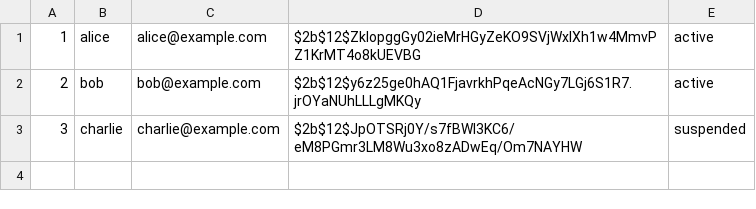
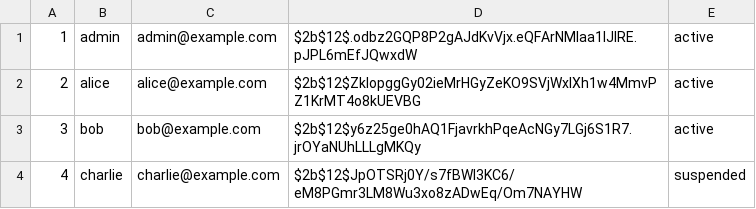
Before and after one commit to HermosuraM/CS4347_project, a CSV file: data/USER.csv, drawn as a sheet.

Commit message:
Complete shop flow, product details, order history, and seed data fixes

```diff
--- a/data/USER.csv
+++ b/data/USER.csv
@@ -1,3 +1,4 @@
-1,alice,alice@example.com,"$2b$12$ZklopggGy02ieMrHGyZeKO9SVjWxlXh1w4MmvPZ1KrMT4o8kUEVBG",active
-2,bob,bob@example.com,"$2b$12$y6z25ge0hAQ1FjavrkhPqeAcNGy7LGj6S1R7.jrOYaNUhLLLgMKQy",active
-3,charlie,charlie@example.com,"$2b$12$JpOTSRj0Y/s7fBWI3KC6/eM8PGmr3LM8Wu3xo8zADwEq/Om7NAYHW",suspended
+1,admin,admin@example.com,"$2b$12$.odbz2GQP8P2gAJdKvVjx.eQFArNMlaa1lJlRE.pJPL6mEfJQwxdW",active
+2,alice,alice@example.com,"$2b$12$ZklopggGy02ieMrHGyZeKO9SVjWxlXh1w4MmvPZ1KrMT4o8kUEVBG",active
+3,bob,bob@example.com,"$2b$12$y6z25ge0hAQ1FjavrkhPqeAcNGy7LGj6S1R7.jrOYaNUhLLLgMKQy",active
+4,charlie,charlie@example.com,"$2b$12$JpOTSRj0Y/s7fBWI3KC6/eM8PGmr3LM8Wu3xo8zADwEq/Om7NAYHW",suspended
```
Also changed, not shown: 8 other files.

--------------------

WHAT YOU SHOULD DO:
A line in the material may hold the string "data". Report how many do, and write only the number.

PROBLEM SOLUTION:
4